BEGIN Materials provided

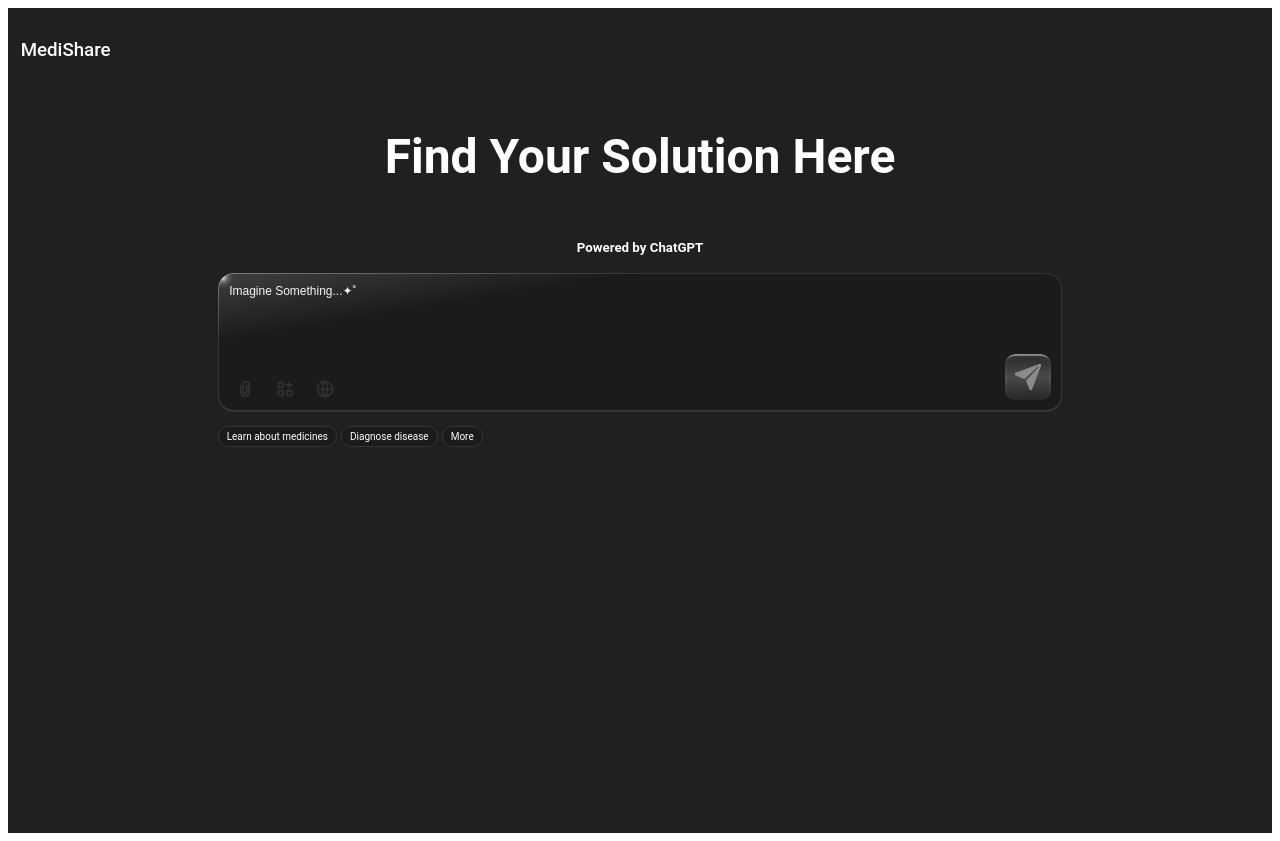
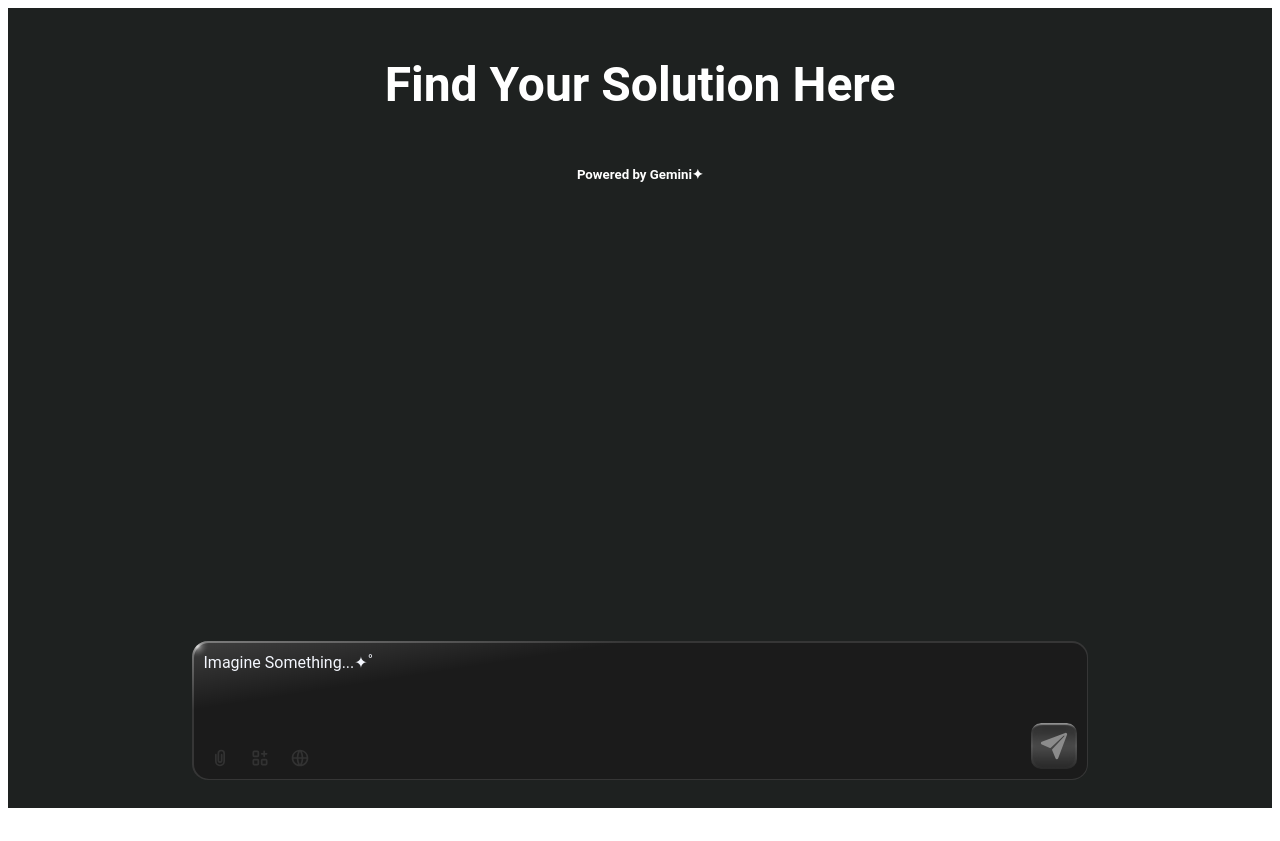
Before and after one commit to saiefadnan/MediShare, a Next.js app in the folder frontend/: page /Ai in a window 1280 px wide. After the commit the page ends 816 px from the top, so only its background shows below. Built offline with nearby package versions, Linux system fonts and the light colour scheme.

Commit message:
Implemented ai

```diff
--- a/frontend/src/App.jsx
+++ b/frontend/src/App.jsx
@@ -57,6 +57,7 @@ function App() {
     '/userRequests',
     '/userRequested',
     '/auth/google/callback',
+    '/ai',
   ];
 
   return (
--- a/frontend/src/pages/Ai.jsx
+++ b/frontend/src/pages/Ai.jsx
@@ -6,33 +6,42 @@ import '../styles/footer.css'
 const Ai = () => {
   //const [isModalOpen, setIsModalOpen] = useState(false);
   const [searchQuery, setSearchQuery] = useState('');
-  const [response, setResponse] = useState('');
+  const [messages, setMessages] = useState([]);
 
   const handleSubmit = async (e) => {
     e.preventDefault();
+    if (!searchQuery.trim()) return;
+
+    const newMessage = { text: searchQuery, sender: 'user' };
+    setMessages([...messages, newMessage]);
+
     const res = await fetch('http://localhost:5000/chat', {
         method: 'POST',
         headers: { 'Content-Type': 'application/json' },
         body: JSON.stringify({ searchQuery }),
     });
-
-    console.log(res);
-
     const data = await res.json();
-    setResponse(data?.candidates?.[0]?.content?.parts?.[0]?.text || 'No response');
+    const responseText = data?.candidates?.[0]?.content?.parts?.[0]?.text || 'No response';
+    const responseMessage = { text: responseText, sender: 'bot' };
+    setMessages([...messages, newMessage, responseMessage]);
+    setSearchQuery('');
     console.log('Searching for:', searchQuery);
-    console.log('Response:', response);
-    //<MedicineSearchResults isOpen={isModalOpen} onClose={() => setIsModalOpen(false)}/>
+    console.log('Response:', responseText);
 };
 
   return (
     <div className="ai-page">
-      <div className='ai-header'>
-        <h3 style={{fontWeight: '500', color: 'white'}}>MediShare</h3>
-      </div>
       <div className="main-content">
-        <h1>Find Your Solution Here</h1>
-        <h5 style={{marginBottom: '1.5%', color:'white'}}>Powered by ChatGPT</h5>
+        <h1 style={{fontFamily: "Roboto"}}>Find Your Solution Here</h1>
+        <h5 style={{marginBottom: '1.5%', color:'white'}}>Powered by Gemini✦</h5>
+        <div className="message-list">
+          {messages.map((message, index) => (
+            <div key={index} className={`message ${message.sender}`}>
+              <h6 style={{fontSize: '0.7rem', fontWeight: '600'}}>{message.sender === 'bot' ? 'Bot' : 'You'}</h6>
+              {message.text}
+            </div>
+          ))}
+        </div>
         <div className="container_chat_bot">
           <form onSubmit={handleSubmit} className="container-chat-options">
             <div className="chat">
@@ -43,6 +52,7 @@ const Ai = () => {
                   placeholder="Imagine Something...✦˚"
                   value={searchQuery}
                   onChange={(e) => setSearchQuery(e.target.value)}
+                  style={{fontFamily: "Roboto", fontSize: "1rem"}}
                 ></textarea>
               </div>
               <div className="options">
@@ -108,11 +118,11 @@ const Ai = () => {
               </div>
             </div>
           </form>
-          <div className="tags">
-            <span>Learn about medicines</span>
-            <span>Diagnose disease</span>
-            <span>More</span>
-          </div>
+          {/*<div className="tags">
+            <span style={{fontFamily: "Roboto", fontSize: "0.8rem"}}>Learn about medicines</span>
+            <span style={{fontFamily: "Roboto", fontSize: "0.8rem"}}>Diagnose disease</span>
+            <span style={{fontFamily: "Roboto", fontSize: "0.8rem"}}>More</span>
+          </div>*/}
         </div>
       </div>
     </div>
--- a/frontend/src/styles/ai.css
+++ b/frontend/src/styles/ai.css
@@ -3,7 +3,7 @@
   flex-direction: column;
   background: #1e2120;
   height: 100vh;
-  padding: 1%;
+  padding: 0%;
   font-family: 'Roboto', sans-serif;
 }
 
@@ -86,12 +86,61 @@
   cursor: pointer;
 }
 
-/* From Uiverse.io by Cobp */
 .container_chat_bot {
+  position: fixed;
+  bottom: 0;
+  left: 10%;
+  right: 10%;
+  width: 100%;
+  background-color: transparent; /* Semi-transparent background */
+  padding: 20px;
   display: flex;
   flex-direction: column;
   max-width: 70%;
-  width: 100%;
+  margin: 0 auto;
+  z-index: 1000;
+}
+
+.message-list {
+  max-height: calc(100vh - 200px); /* Adjust height to fit the screen */
+  width: 70%;
+  overflow-y: auto;
+  margin-bottom: 10px;
+  padding-bottom: 100px; /* Add padding to avoid overlap with chat container */
+}
+
+.message {
+  padding: 10px;
+  margin-bottom: 10px;
+  max-width: 80%;
+}
+
+.message-list::-webkit-scrollbar {
+  width: 0;
+  height: 0;
+}
+
+.message-list {
+  -ms-overflow-style: none;  /* Internet Explorer 10+ */
+  scrollbar-width: none;  /* Firefox */
+}
+
+.message.user {
+  background-color: white;
+  font-family: "Roboto", sans-serif;
+  border-radius: 10px 0 10px 10px;
+  color: black;
+  align-self: flex-end;
+  margin-left: auto;
+}
+
+.message.bot {
+  background-color: #9b9b9b;
+  font-family: "Roboto", sans-serif;
+  border-radius: 0 10px 10px 10px;
+  color: white;
+  align-self: flex-start;
+  margin-right: auto;
 }
 
 .container_chat_bot .container-chat-options {
```
Also changed, not shown: 1 other file (tests, documents, lock files or other folders).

END Materials provided

### Brief
Could you output all of the entries above exactly? Leave the pictures out.

### Task solution
Before and after one commit to saiefadnan/MediShare, a Next.js app in the folder frontend/: page /Ai in a window 1280 px wide. After the commit the page ends 816 px from the top, so only its background shows below. Built offline with nearby package versions, Linux system fonts and the light colour scheme.

Commit message:
Implemented ai

```diff
--- a/frontend/src/App.jsx
+++ b/frontend/src/App.jsx
@@ -57,6 +57,7 @@ function App() {
     '/userRequests',
     '/userRequested',
     '/auth/google/callback',
+    '/ai',
   ];
 
   return (
--- a/frontend/src/pages/Ai.jsx
+++ b/frontend/src/pages/Ai.jsx
@@ -6,33 +6,42 @@ import '../styles/footer.css'
 const Ai = () => {
   //const [isModalOpen, setIsModalOpen] = useState(false);
   const [searchQuery, setSearchQuery] = useState('');
-  const [response, setResponse] = useState('');
+  const [messages, setMessages] = useState([]);
 
   const handleSubmit = async (e) => {
     e.preventDefault();
+    if (!searchQuery.trim()) return;
+
+    const newMessage = { text: searchQuery, sender: 'user' };
+    setMessages([...messages, newMessage]);
+
     const res = await fetch('http://localhost:5000/chat', {
         method: 'POST',
         headers: { 'Content-Type': 'application/json' },
         body: JSON.stringify({ searchQuery }),
     });
-
-    console.log(res);
-
     const data = await res.json();
-    setResponse(data?.candidates?.[0]?.content?.parts?.[0]?.text || 'No response');
+    const responseText = data?.candidates?.[0]?.content?.parts?.[0]?.text || 'No response';
+    const responseMessage = { text: responseText, sender: 'bot' };
+    setMessages([...messages, newMessage, responseMessage]);
+    setSearchQuery('');
     console.log('Searching for:', searchQuery);
-    console.log('Response:', response);
-    //<MedicineSearchResults isOpen={isModalOpen} onClose={() => setIsModalOpen(false)}/>
+    console.log('Response:', responseText);
 };
 
   return (
     <div className="ai-page">
-      <div className='ai-header'>
-        <h3 style={{fontWeight: '500', color: 'white'}}>MediShare</h3>
-      </div>
       <div className="main-content">
-        <h1>Find Your Solution Here</h1>
-        <h5 style={{marginBottom: '1.5%', color:'white'}}>Powered by ChatGPT</h5>
+        <h1 style={{fontFamily: "Roboto"}}>Find Your Solution Here</h1>
+        <h5 style={{marginBottom: '1.5%', color:'white'}}>Powered by Gemini✦</h5>
+        <div className="message-list">
+          {messages.map((message, index) => (
+            <div key={index} className={`message ${message.sender}`}>
+              <h6 style={{fontSize: '0.7rem', fontWeight: '600'}}>{message.sender === 'bot' ? 'Bot' : 'You'}</h6>
+              {message.text}
+            </div>
+          ))}
+        </div>
         <div className="container_chat_bot">
           <form onSubmit={handleSubmit} className="container-chat-options">
             <div className="chat">
@@ -43,6 +52,7 @@ const Ai = () => {
                   placeholder="Imagine Something...✦˚"
                   value={searchQuery}
                   onChange={(e) => setSearchQuery(e.target.value)}
+                  style={{fontFamily: "Roboto", fontSize: "1rem"}}
                 ></textarea>
               </div>
               <div className="options">
@@ -108,11 +118,11 @@ const Ai = () => {
               </div>
             </div>
           </form>
-          <div className="tags">
-            <span>Learn about medicines</span>
-            <span>Diagnose disease</span>
-            <span>More</span>
-          </div>
+          {/*<div className="tags">
+            <span style={{fontFamily: "Roboto", fontSize: "0.8rem"}}>Learn about medicines</span>
+            <span style={{fontFamily: "Roboto", fontSize: "0.8rem"}}>Diagnose disease</span>
+            <span style={{fontFamily: "Roboto", fontSize: "0.8rem"}}>More</span>
+          </div>*/}
         </div>
       </div>
     </div>
--- a/frontend/src/styles/ai.css
+++ b/frontend/src/styles/ai.css
@@ -3,7 +3,7 @@
   flex-direction: column;
   background: #1e2120;
   height: 100vh;
-  padding: 1%;
+  padding: 0%;
   font-family: 'Roboto', sans-serif;
 }
 
@@ -86,12 +86,61 @@
   cursor: pointer;
 }
 
-/* From Uiverse.io by Cobp */
 .container_chat_bot {
+  position: fixed;
+  bottom: 0;
+  left: 10%;
+  right: 10%;
+  width: 100%;
+  background-color: transparent; /* Semi-transparent background */
+  padding: 20px;
   display: flex;
   flex-direction: column;
   max-width: 70%;
-  width: 100%;
+  margin: 0 auto;
+  z-index: 1000;
+}
+
+.message-list {
+  max-height: calc(100vh - 200px); /* Adjust height to fit the screen */
+  width: 70%;
+  overflow-y: auto;
+  margin-bottom: 10px;
+  padding-bottom: 100px; /* Add padding to avoid overlap with chat container */
+}
+
+.message {
+  padding: 10px;
+  margin-bottom: 10px;
+  max-width: 80%;
+}
+
+.message-list::-webkit-scrollbar {
+  width: 0;
+  height: 0;
+}
+
+.message-list {
+  -ms-overflow-style: none;  /* Internet Explorer 10+ */
+  scrollbar-width: none;  /* Firefox */
+}
+
+.message.user {
+  background-color: white;
+  font-family: "Roboto", sans-serif;
+  border-radius: 10px 0 10px 10px;
+  color: black;
+  align-self: flex-end;
+  margin-left: auto;
+}
+
+.message.bot {
+  background-color: #9b9b9b;
+  font-family: "Roboto", sans-serif;
+  border-radius: 0 10px 10px 10px;
+  color: white;
+  align-self: flex-start;
+  margin-right: auto;
 }
 
 .container_chat_bot .container-chat-options {
```
Also changed, not shown: 1 other file (tests, documents, lock files or other folders).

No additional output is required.